● **Aim of the exercise**: Pull out all lines from the listing below in which the word "figure" appears.
___ Data supplied ___
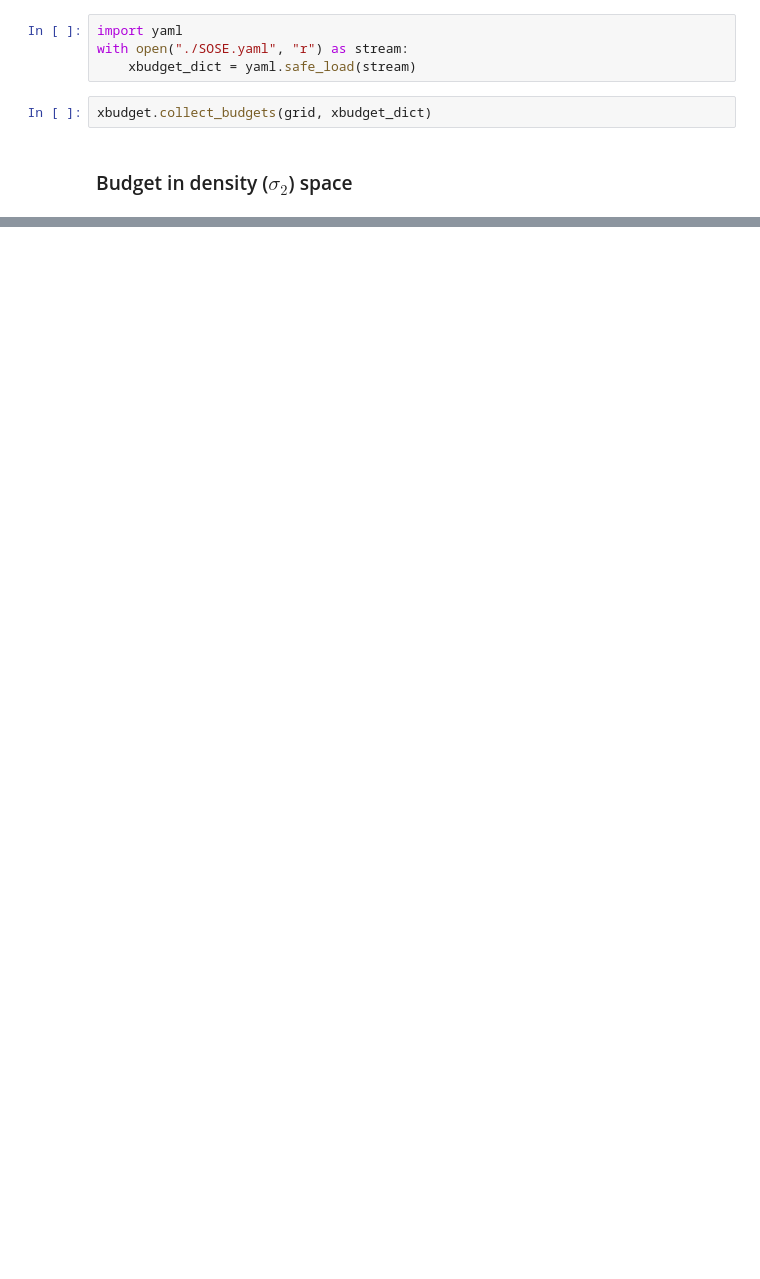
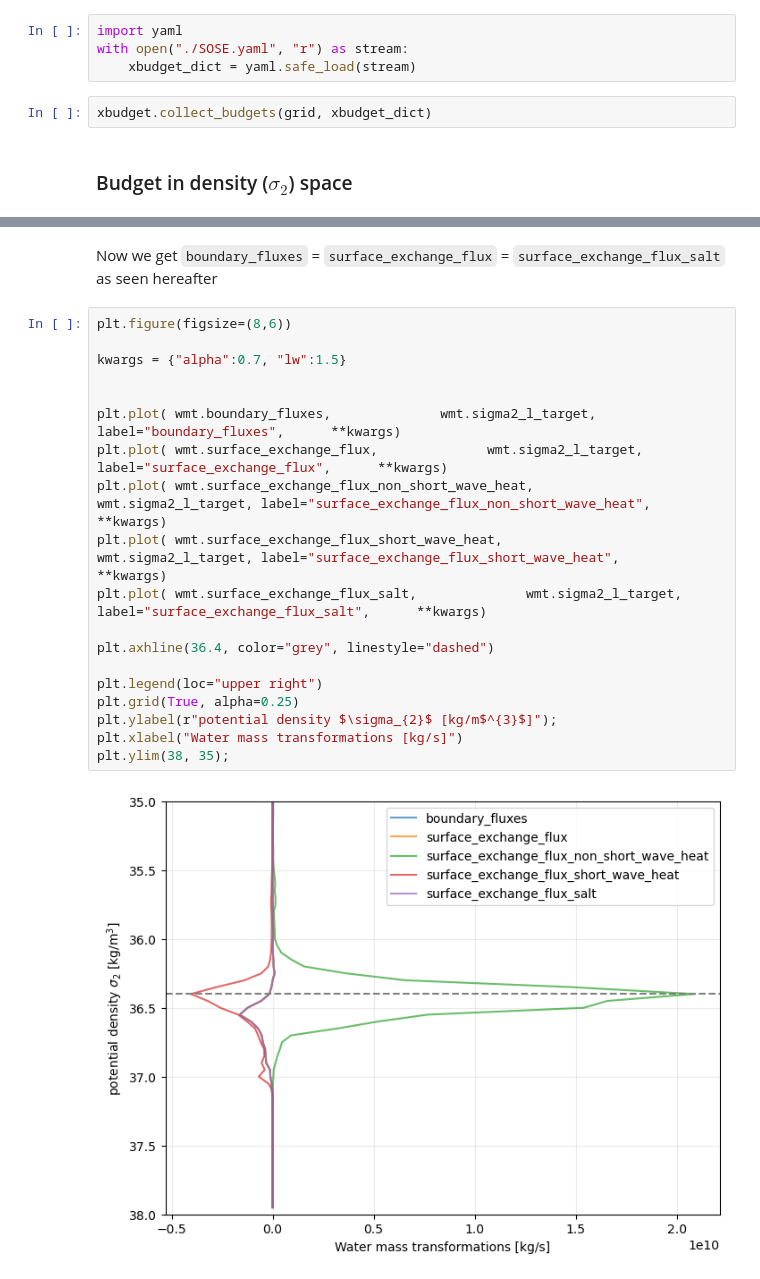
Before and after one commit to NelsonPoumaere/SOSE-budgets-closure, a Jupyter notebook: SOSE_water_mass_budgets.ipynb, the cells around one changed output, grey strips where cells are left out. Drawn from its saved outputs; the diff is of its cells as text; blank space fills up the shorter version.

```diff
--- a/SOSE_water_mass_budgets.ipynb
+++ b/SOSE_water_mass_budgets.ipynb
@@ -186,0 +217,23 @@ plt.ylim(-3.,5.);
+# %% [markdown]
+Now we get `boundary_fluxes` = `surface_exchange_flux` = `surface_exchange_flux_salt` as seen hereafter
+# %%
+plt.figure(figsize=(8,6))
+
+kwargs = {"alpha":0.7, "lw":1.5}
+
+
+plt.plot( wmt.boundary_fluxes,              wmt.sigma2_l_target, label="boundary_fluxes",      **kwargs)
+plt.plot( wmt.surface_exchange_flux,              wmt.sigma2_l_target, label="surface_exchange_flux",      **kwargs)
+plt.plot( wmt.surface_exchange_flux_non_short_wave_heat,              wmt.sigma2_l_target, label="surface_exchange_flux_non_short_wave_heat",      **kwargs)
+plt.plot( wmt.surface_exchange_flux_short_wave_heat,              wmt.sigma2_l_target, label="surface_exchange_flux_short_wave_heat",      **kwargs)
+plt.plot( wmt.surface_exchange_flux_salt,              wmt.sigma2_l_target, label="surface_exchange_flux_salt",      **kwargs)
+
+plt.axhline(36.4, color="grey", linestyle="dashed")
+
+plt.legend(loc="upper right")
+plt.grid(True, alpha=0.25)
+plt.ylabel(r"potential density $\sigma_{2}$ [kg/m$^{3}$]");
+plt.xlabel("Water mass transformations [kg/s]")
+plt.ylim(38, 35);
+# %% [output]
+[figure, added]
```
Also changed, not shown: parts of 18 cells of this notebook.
___
___ Data supplied ___
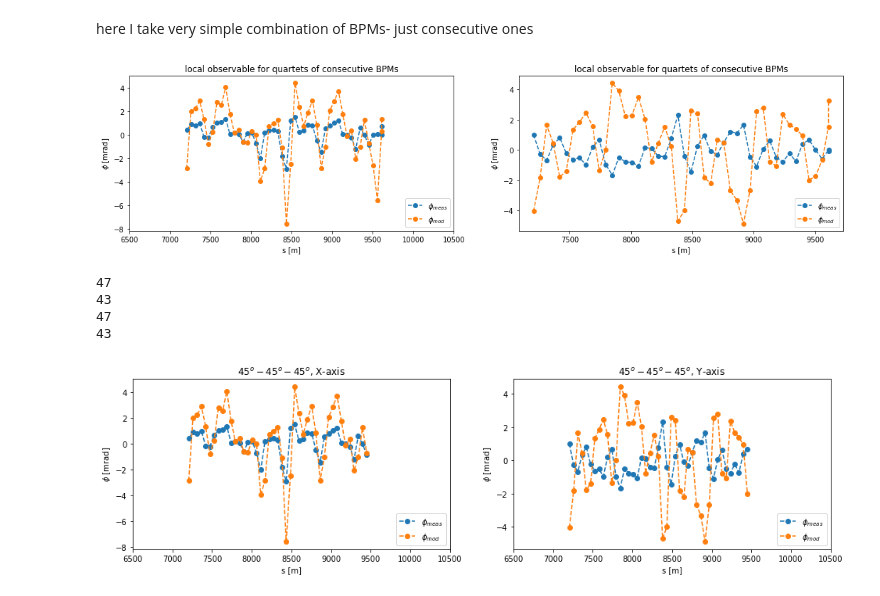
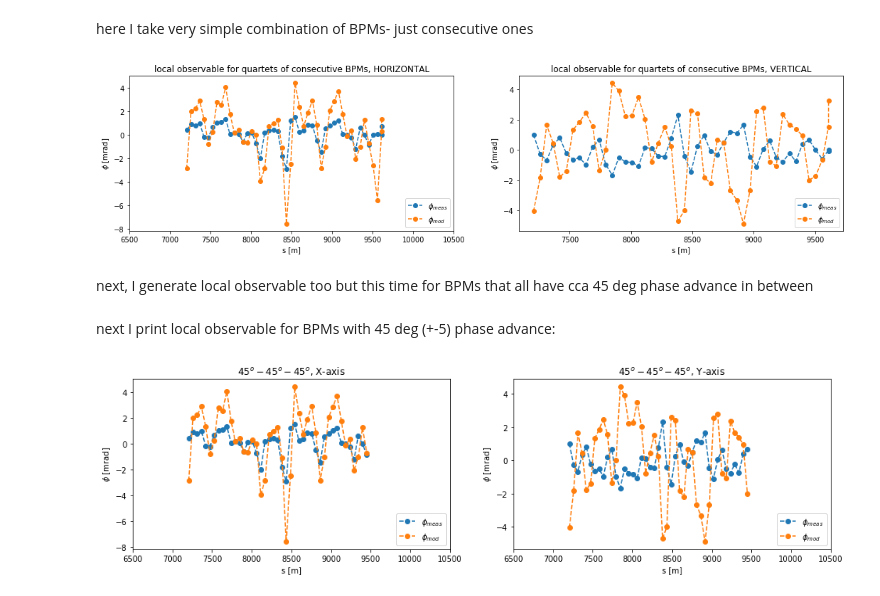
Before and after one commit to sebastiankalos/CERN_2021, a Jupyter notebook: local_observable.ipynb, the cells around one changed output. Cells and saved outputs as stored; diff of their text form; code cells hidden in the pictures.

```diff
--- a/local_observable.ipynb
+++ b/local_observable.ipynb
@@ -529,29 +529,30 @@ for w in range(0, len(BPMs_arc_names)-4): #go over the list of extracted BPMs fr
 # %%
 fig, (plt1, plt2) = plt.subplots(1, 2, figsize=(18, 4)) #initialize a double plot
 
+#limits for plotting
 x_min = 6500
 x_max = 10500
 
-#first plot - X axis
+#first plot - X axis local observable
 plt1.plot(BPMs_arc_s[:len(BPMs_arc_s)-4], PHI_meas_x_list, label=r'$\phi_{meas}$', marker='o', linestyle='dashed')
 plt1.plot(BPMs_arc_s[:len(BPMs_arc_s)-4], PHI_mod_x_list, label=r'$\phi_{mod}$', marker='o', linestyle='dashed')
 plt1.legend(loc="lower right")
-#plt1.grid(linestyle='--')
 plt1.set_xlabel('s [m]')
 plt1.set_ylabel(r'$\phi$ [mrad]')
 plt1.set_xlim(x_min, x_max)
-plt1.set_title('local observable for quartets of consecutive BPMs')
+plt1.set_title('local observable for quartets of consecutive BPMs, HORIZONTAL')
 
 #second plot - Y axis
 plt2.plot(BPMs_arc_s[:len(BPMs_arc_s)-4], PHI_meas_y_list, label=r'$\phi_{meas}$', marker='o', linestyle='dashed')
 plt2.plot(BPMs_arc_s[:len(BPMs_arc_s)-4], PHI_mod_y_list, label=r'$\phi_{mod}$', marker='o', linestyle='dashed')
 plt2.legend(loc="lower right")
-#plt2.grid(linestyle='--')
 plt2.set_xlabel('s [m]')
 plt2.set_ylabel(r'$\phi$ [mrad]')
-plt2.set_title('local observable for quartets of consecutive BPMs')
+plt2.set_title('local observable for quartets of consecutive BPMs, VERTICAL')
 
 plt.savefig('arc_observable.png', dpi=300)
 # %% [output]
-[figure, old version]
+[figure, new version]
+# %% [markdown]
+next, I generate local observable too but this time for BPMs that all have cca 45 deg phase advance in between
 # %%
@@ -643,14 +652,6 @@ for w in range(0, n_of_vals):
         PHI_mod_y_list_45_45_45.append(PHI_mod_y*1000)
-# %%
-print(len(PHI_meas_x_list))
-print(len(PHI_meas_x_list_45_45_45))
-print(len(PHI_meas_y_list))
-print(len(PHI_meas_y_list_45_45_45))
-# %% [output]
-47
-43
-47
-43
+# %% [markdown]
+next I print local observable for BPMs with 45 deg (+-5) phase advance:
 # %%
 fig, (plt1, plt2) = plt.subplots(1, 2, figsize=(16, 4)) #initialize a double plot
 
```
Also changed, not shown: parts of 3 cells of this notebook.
___
___ Data supplied ___
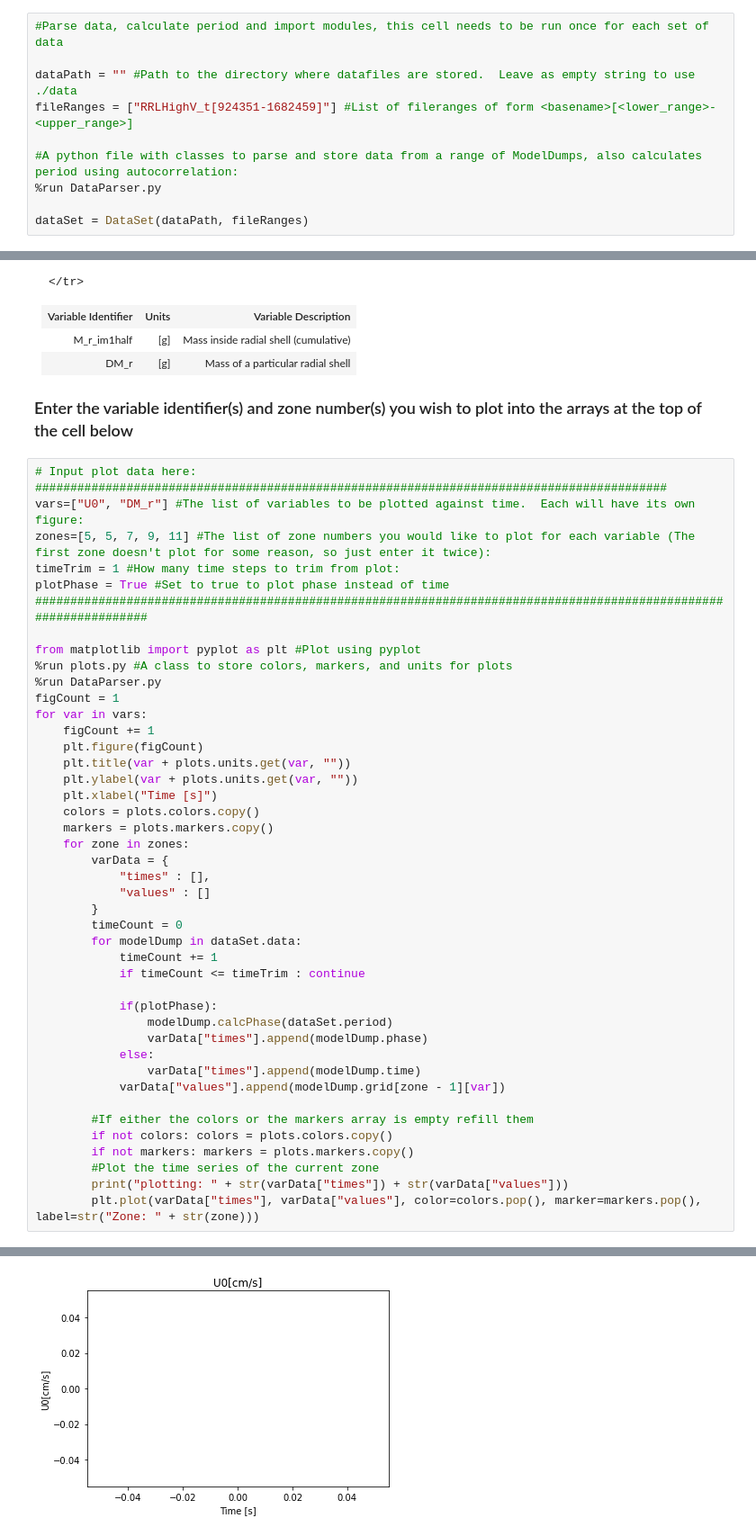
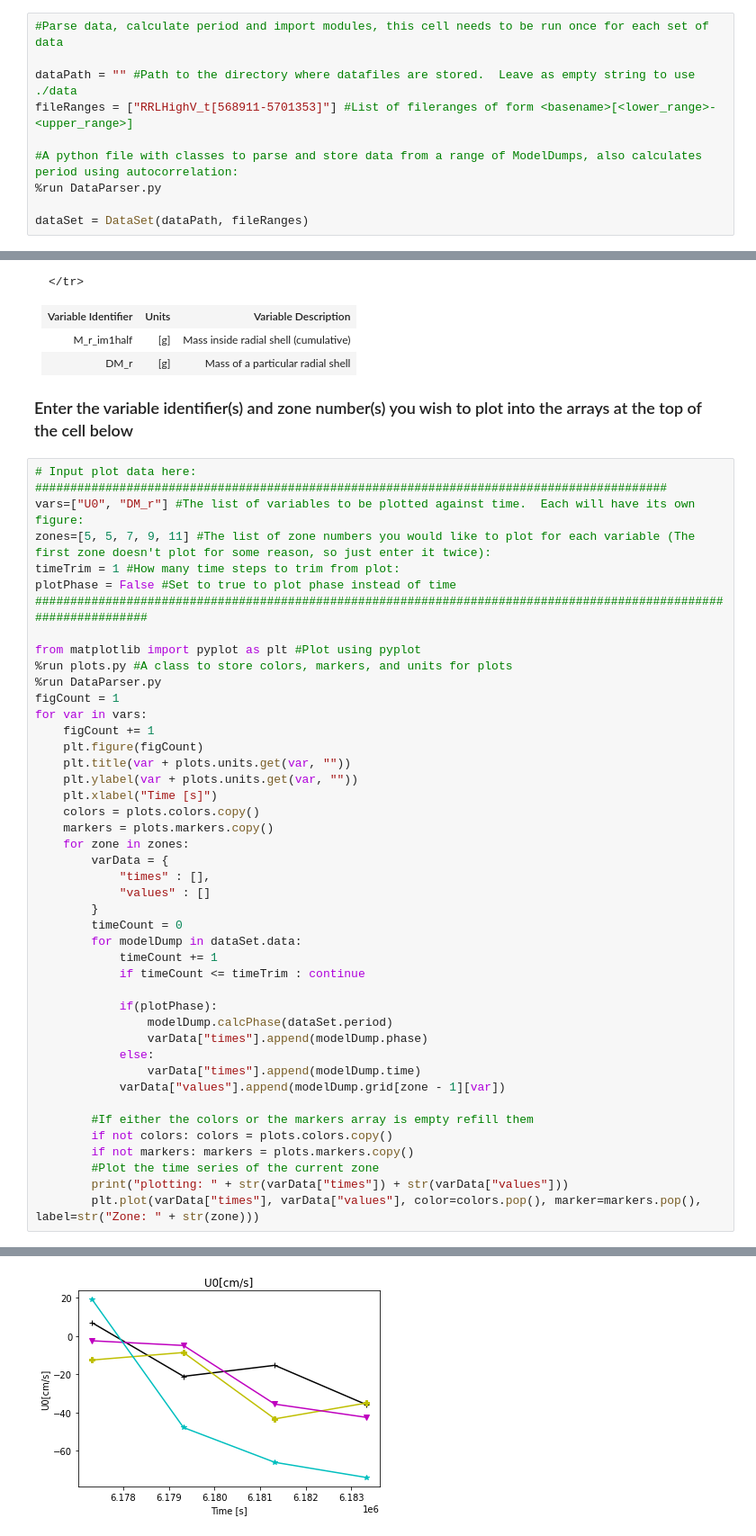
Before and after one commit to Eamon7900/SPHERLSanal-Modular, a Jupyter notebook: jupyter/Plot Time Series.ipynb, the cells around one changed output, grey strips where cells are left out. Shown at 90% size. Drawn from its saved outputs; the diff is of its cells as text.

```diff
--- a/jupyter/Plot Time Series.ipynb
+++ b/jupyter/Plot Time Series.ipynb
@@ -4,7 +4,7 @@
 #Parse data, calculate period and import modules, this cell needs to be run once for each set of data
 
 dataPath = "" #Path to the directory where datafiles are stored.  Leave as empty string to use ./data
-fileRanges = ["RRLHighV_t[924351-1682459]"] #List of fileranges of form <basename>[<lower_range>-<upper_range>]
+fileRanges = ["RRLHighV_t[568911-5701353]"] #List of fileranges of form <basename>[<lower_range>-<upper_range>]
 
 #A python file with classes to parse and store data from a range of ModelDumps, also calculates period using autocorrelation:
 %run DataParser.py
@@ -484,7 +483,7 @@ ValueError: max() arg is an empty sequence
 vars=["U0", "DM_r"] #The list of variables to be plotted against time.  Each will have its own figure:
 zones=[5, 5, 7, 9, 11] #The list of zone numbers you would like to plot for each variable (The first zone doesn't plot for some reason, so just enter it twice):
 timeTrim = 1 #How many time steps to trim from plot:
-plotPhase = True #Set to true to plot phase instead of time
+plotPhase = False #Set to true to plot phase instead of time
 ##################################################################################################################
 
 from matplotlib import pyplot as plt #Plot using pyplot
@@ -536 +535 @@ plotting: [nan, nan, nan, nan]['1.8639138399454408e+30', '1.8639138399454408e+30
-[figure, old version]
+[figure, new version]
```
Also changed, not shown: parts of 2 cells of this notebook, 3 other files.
___
● **Exercise response**:
+plt.figure(figsize=(8,6))
+[figure, added]
-[figure, old version]
+[figure, new version]
 vars=["U0", "DM_r"] #The list of variables to be plotted against time.  Each will have its own figure:
-[figure, old version]
+[figure, new version]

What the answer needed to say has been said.